I arrive feeling lonely - two weeks away from the consuming routines of work having repaired my physical exhaustion, but brought me hard up against what I use those routines to hide from: how alone and unanchored I am. I hope for a relationship with Vienna, want the city to fill me up.
Your compact centre curls in calm and elegant solidity, timeless trams circling between the regular bulk of your five- and six-storey buildings. Row on row of windows, outlined here by fine Baroque carving, here by the austere, repeated patterns of the Jugendstil, the former bursting every now and then into gold-leaf, extravagant gargoyles and fountains, the latter into lovely, subtly coloured flowers and angels. Vienna, after London, what a uniform, calm and orderly city you are, full of beauties large and small.

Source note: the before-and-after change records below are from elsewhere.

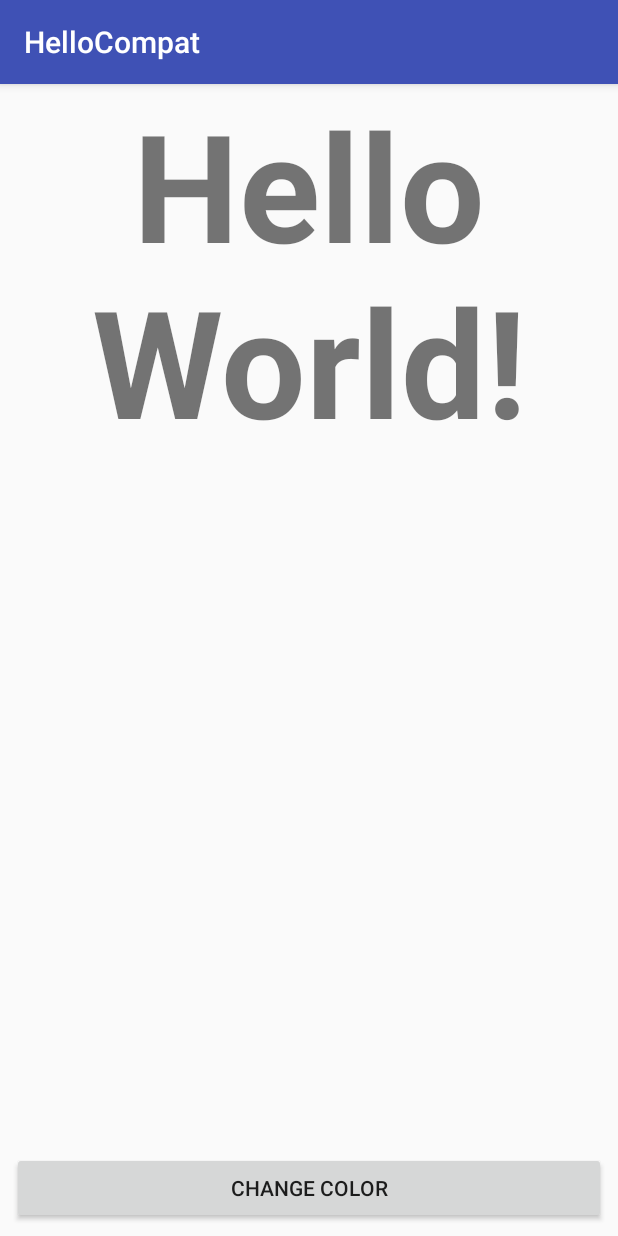
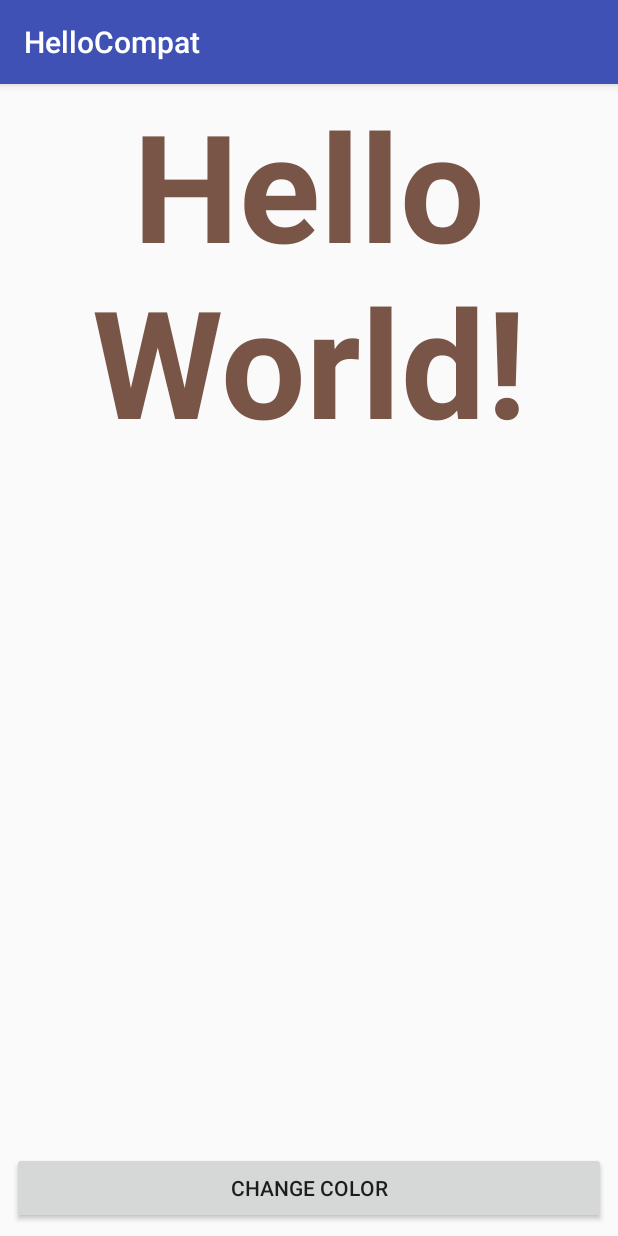
Before and after one commit to SaumyaSingh1/Android-Codelabs, an Android app: the screen it shows after launch (MainActivity), after a tap on "CHANGE COLOR", on a phone screen of 412 x 824 dp. Run offline under Robolectric (Android 15) with nearby library versions, the phone set to English and light mode, and no system bars.

Commit message:
completed hellocompat codelab

```diff
--- a/HelloCompat/app/src/main/java/com/sanjeev/hellocompat/MainActivity.java
+++ b/HelloCompat/app/src/main/java/com/sanjeev/hellocompat/MainActivity.java
@@ -1,10 +1,13 @@
 package com.sanjeev.hellocompat;
 
 import android.os.PersistableBundle;
+import android.support.v4.content.ContextCompat;
 import android.support.v7.app.AppCompatActivity;
 import android.os.Bundle;
 import android.view.View;
 import android.widget.TextView;
+
+import java.util.Random;
 
 public class MainActivity extends AppCompatActivity {
 
@@ -27,7 +30,11 @@ public class MainActivity extends AppCompatActivity {
     }
 
     public void changeColor(View view) {
-
+        Random random = new Random();
+        String colorName = mColorArray[random.nextInt(20)];
+        int colorResourceName = getResources().getIdentifier(colorName, "color", getApplicationContext().getPackageName());
+        int colorRes = ContextCompat.getColor(this, colorResourceName);
+        mHelloTextView.setTextColor(colorRes);
     }
 
     @Override
```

Congenial, gemütlich, you stroke my mood and senses, soothing, anchoring my heart in time and place, yet slowly plant unease. You preserve your dark history alongside your architectural heritage. Something in the sheer size and number of your gorgeous palaces affronts. And then, the wall-plaques and small museums: here and here and here the Jewish citizens were, and are gone.
Beneath your charm and beauty, a more complex, painful, bitter-sweet allure. My Viennese friends left and lived abroad, and have all returned.